For all the tough talk centred on allegations of corruption in the Liberal government, and a whole host of other shortcomings spanning from job creation to defense of the French language, Parti Québécois leader Pauline Marois appears to be bending over backwards to avoid personalizing the whole thing too much.
As a case in point, let me draw your attention to the opening paragraph of the PQ's election platform:
"For too long, and on a daily basis, we are experiencing a crisis of confidence in our public institutions. We see a decline of our language. We are witnessing the discount wholesale of our natural resources, the substantial growth of our debt, the weakening of social policy, the abandonment of our youth, and the increasing fragility of our enterprises in a globalized economy due to a laissez-faire approach."
In one succinct paragraph, the PQ outlines its vision of all that is wrong with Quebec.
The subtext is unmistakable: under the Liberals of Jean Charest, Quebec has lost its way over the last nine years, and now it is time to fix it.
Yet, there is no mention, in this paragraph, or indeed throughout the entire program, of the Liberals or their leader.
The contrast between this tone, and the vitriol that reigned in the Blue Room of the National Assembly over the last year is jarring.
There, Pauline Marois would stand up every day during Question Period, and throw down a gauntlet exploding with personal barbs, insults, and spite. The Liberals were crooks, and Jean Charest was their gang leader.
Now, no such personal indignation. Just the problem. Not the source.
If there was any doubt, here is how Pauline Marois herself ended her first major campaign speech, in front of about 1,000 supporters under a tent in Gouin last Sunday:
"To each and every one of you, candidates for the Parti Quebecois. I believe together, with our intelligence, talents, and experience, we can make a difference.
It is for us to choose. And so, I want to ask each and every one of you to work every day, tirelessly, and to work in good humour. To run a positive campaign.
Go out and meet Quebecers everywhere, even in the streets. . . Together, we have a mission to accomplish: to change the government, to change direction, and change countries!"
While it is true that Marois does point a finger specifically at Jean Charest in scrums and smaller encounters, she also avoids using heated, angry language. Even in tone, it’s about laying down the facts.
The direction is not lost on her team.
Chatting with a couple of PQ candidates on the sidelines of a campaign event, I asked how they thought it was going so far.
Without skipping a beat, the two were tripping over each other to explain to me how well Marois was doing.
What made them draw this conclusion?

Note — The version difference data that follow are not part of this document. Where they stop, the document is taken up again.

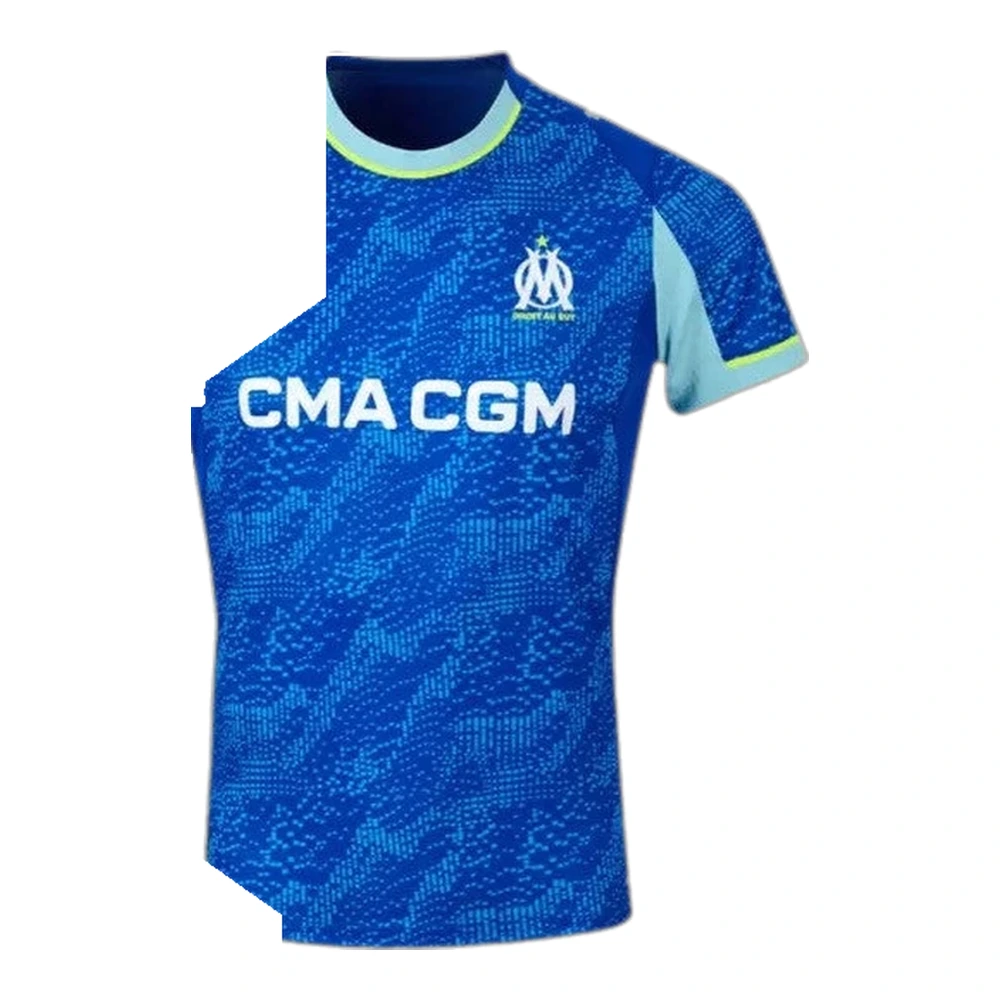
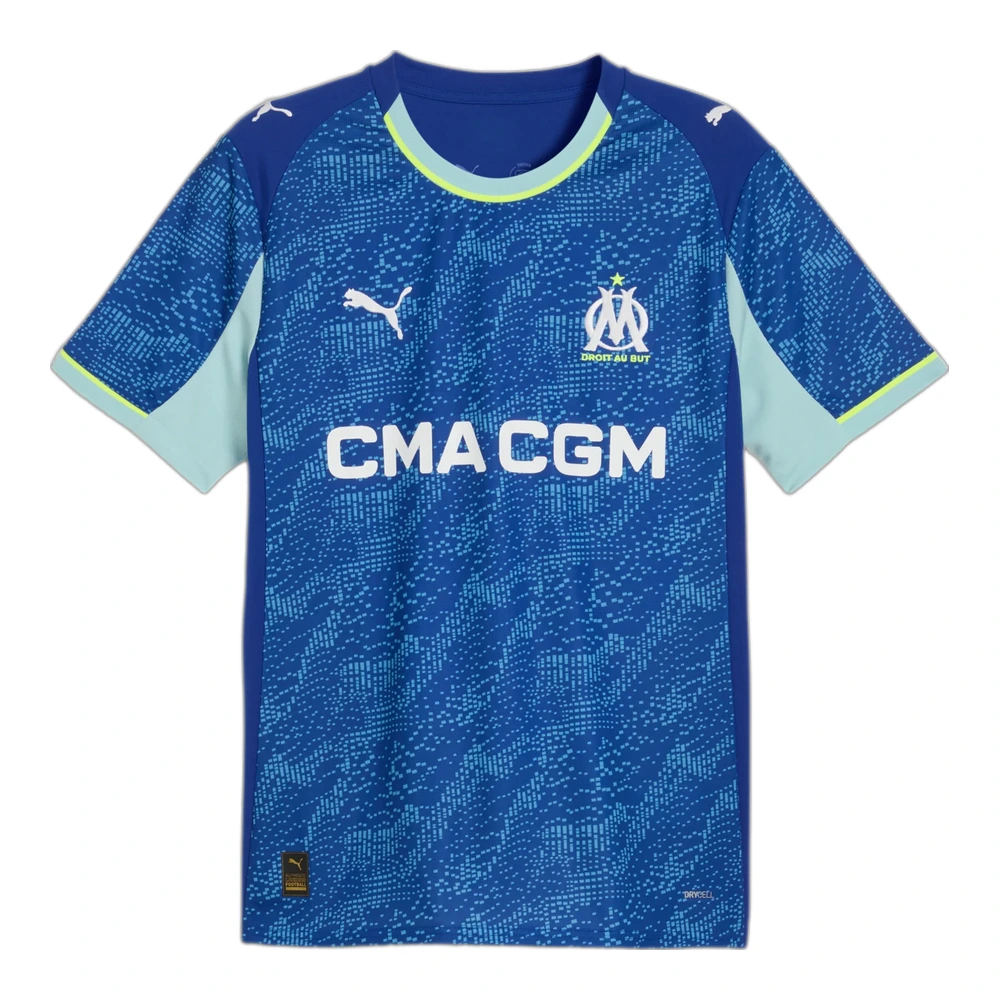
Ajoute le verso OM Extérieur 2026-27 et remplace les photos du Third 2025-26

diff --git a/index.html b/index.html
@@ -2023,7 +2023,7 @@ const products = [
   { id:808, club:'RD Congo', name:'Maillot Domicile', season:'2026-27', league:'International', type:'standard', emoji:'🇨🇩', mainColor:'#63A5D7', accentColor:'#ADCBE4', flocageColor:'#111111', frontImage:'images/congo-dom-2627-1.webp', carouselImages:['images/congo-dom-2627-1.webp','images/congo-dom-2627-2.webp'] },
   { id:809, club:'RD Congo', name:'Maillot Extérieur', season:'2026-27', league:'International', type:'standard', emoji:'🇨🇩', mainColor:'#F5F5F5', accentColor:'#5FA8DC', flocageColor:'#111111', frontImage:'images/congo-ext-2627-1.webp', carouselImages:['images/congo-ext-2627-1.webp','images/congo-ext-2627-2.webp'] },
   { id:810, club:'FC Nantes', name:'Maillot Domicile', season:'2026-27', league:'2ème Division', subLeague:'France — Ligue 2', type:'standard', emoji:'👕', mainColor:'#F5DE0C', accentColor:'#009A44', flocageColor:'#009A44', frontImage:'images/nantes-dom-2627-1.webp', carouselImages:['images/nantes-dom-2627-1.webp','images/nantes-dom-2627-2.webp'] },
-  { id:811, club:'Olympique de Marseille', name:'Maillot Extérieur', season:'2026-27', league:'Ligue 1', type:'standard', emoji:'👕', mainColor:'#0F1E3D', accentColor:'#5FC8D8', flocageColor:'#FFFFFF', frontImage:'images/om-ext-2627-1.webp', carouselImages:['images/om-ext-2627-1.webp'] },
+  { id:811, club:'Olympique de Marseille', name:'Maillot Extérieur', season:'2026-27', league:'Ligue 1', type:'standard', emoji:'👕', mainColor:'#0F1E3D', accentColor:'#5FC8D8', flocageColor:'#FFFFFF', frontImage:'images/om-ext-2627-1.webp', carouselImages:['images/om-ext-2627-1.webp','images/om-ext-2627-2.webp'] },
   { id:812, club:'Ajax', name:'Maillot Third', season:'2026-27', league:'Eredivisie', type:'standard', emoji:'👕', mainColor:'#D6E4EF', accentColor:'#3B4C7A', flocageColor:'#3B4C7A', frontImage:'images/ajax-3rd-2627-1.webp', carouselImages:['images/ajax-3rd-2627-1.webp','images/ajax-3rd-2627-2.webp'] },
   { id:813, club:'Paris Saint-Germain', name:'Maillot Domicile', season:'2026-27', league:'Ligue 1', type:'standard', emoji:'👕', mainColor:'#101A3E', accentColor:'#DA291C', flocageColor:'#FFFFFF', frontImage:'images/psg-dom-2627-1.webp', carouselImages:['images/psg-dom-2627-1.webp','images/psg-dom-2627-2.webp'] },
   { id:814, club:'Danemark', name:'Maillot Extérieur', season:'2026-27', league:'International', type:'standard', emoji:'🇩🇰', mainColor:'#FFFFFF', accentColor:'#C8102E', flocageColor:'#C8102E', frontImage:'images/danemark-ext-2627-1.webp', carouselImages:['images/danemark-ext-2627-1.webp','images/danemark-ext-2627-2.webp'] },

Because she’s running a "positive campaign" about "ideas and possibilities".
I suggested that perhaps she was letting voters forget all of the Liberal premier’s shortcomings (as the PQ sees it), and before the sentence was out of my mouth, both were vigorously shaking their heads, insisting that is not what this campaign is about.
Tired old tricks?
In partisan politics, attacking your adversary in a verbal no-holds-barred rumble has been the basic modus operandi of opposition parties throughout the modern history of politics.
The problem for Marois, is that she’s already tried that.
For four years she has followed on the heels of her PQ predecessors, trying to denigrate Jean Charest as a federalist devil disloyal to all that is true and dear to heartland Quebecers.
Others before her did the same.
And the results speak for themselves.
Despite Charest’s chronically low approval rating, and dubious polling, he has nevertheless won three elections in a row, and is trying for a 4-peat.
Despite the constant drubbing from the PQ’s very able team of critics, they’ve never cracked that Liberal enamel enough to make voters run away scared, looking for a better way.
What we are witnessing in this PQ leader’s campaign is ostensibly a very natural (albeit novel) approach in the face of an unprecedented string of electoral losses: to try something different, hoping beyond hope that it will somehow work better than what they’ve been trying all along.